**REQUIRED ACTION:**
Starting at the top line, print the entries below exactly as they are and skip every picture.

**Itemized modification records:**

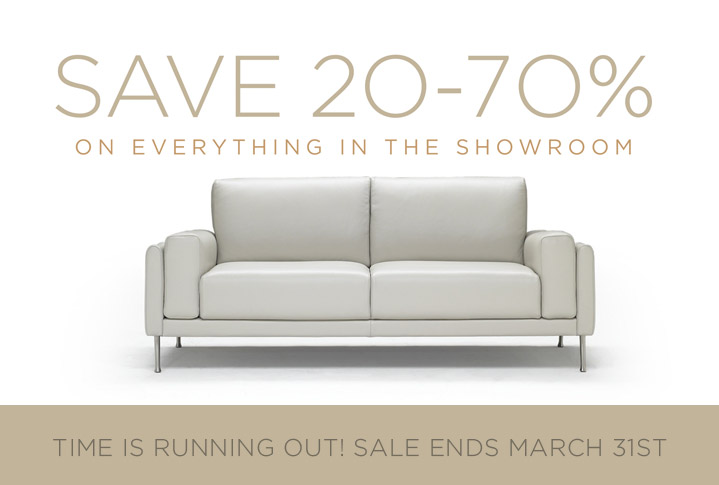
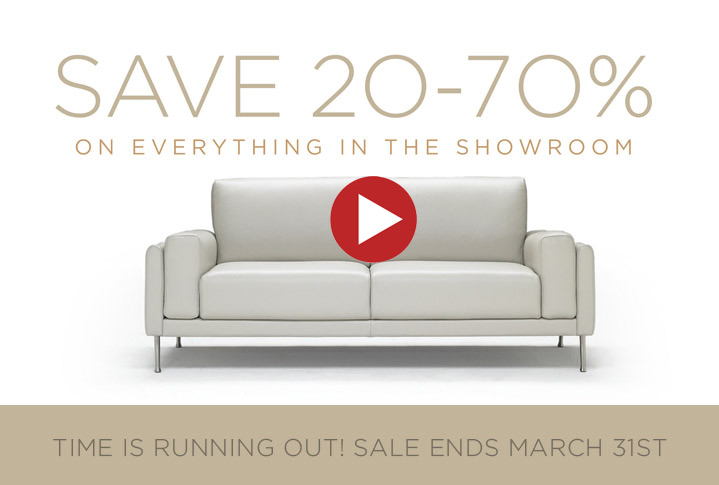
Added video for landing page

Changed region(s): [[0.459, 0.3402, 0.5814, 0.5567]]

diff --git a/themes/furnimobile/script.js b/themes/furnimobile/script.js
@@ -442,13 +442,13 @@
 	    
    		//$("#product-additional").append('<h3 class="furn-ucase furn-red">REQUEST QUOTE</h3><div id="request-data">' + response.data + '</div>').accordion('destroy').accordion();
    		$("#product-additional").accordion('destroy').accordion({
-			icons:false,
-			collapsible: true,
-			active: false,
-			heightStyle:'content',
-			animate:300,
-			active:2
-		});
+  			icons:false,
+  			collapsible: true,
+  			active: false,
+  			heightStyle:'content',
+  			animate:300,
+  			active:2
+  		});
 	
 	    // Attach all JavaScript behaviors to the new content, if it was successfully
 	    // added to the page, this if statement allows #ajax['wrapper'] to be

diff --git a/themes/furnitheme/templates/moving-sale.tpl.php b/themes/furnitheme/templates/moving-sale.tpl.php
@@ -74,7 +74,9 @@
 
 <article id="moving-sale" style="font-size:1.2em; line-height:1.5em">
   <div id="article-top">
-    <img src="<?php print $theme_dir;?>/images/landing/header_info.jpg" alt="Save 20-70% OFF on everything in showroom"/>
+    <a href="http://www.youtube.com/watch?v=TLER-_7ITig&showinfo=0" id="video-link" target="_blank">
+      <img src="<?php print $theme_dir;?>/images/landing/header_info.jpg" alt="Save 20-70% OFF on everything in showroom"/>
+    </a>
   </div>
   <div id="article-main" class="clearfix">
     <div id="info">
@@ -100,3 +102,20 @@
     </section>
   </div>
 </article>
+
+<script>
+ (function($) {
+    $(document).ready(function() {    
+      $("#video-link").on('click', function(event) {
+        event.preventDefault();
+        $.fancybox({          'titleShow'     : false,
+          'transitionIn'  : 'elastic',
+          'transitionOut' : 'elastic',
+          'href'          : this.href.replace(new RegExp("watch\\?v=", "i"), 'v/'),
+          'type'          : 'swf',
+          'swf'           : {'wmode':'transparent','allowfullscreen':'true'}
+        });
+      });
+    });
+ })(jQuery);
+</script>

**ANSWER BOX:**
Added video for landing page

Changed region(s): [[0.459, 0.3402, 0.5814, 0.5567]]

diff --git a/themes/furnimobile/script.js b/themes/furnimobile/script.js
@@ -442,13 +442,13 @@
 	    
    		//$("#product-additional").append('<h3 class="furn-ucase furn-red">REQUEST QUOTE</h3><div id="request-data">' + response.data + '</div>').accordion('destroy').accordion();
    		$("#product-additional").accordion('destroy').accordion({
-			icons:false,
-			collapsible: true,
-			active: false,
-			heightStyle:'content',
-			animate:300,
-			active:2
-		});
+  			icons:false,
+  			collapsible: true,
+  			active: false,
+  			heightStyle:'content',
+  			animate:300,
+  			active:2
+  		});
 	
 	    // Attach all JavaScript behaviors to the new content, if it was successfully
 	    // added to the page, this if statement allows #ajax['wrapper'] to be

diff --git a/themes/furnitheme/templates/moving-sale.tpl.php b/themes/furnitheme/templates/moving-sale.tpl.php
@@ -74,7 +74,9 @@
 
 <article id="moving-sale" style="font-size:1.2em; line-height:1.5em">
   <div id="article-top">
-    <img src="<?php print $theme_dir;?>/images/landing/header_info.jpg" alt="Save 20-70% OFF on everything in showroom"/>
+    <a href="http://www.youtube.com/watch?v=TLER-_7ITig&showinfo=0" id="video-link" target="_blank">
+      <img src="<?php print $theme_dir;?>/images/landing/header_info.jpg" alt="Save 20-70% OFF on everything in showroom"/>
+    </a>
   </div>
   <div id="article-main" class="clearfix">
     <div id="info">
@@ -100,3 +102,20 @@
     </section>
   </div>
 </article>
+
+<script>
+ (function($) {
+    $(document).ready(function() {    
+      $("#video-link").on('click', function(event) {
+        event.preventDefault();
+        $.fancybox({          'titleShow'     : false,
+          'transitionIn'  : 'elastic',
+          'transitionOut' : 'elastic',
+          'href'          : this.href.replace(new RegExp("watch\\?v=", "i"), 'v/'),
+          'type'          : 'swf',
+          'swf'           : {'wmode':'transparent','allowfullscreen':'true'}
+        });
+      });
+    });
+ })(jQuery);
+</script>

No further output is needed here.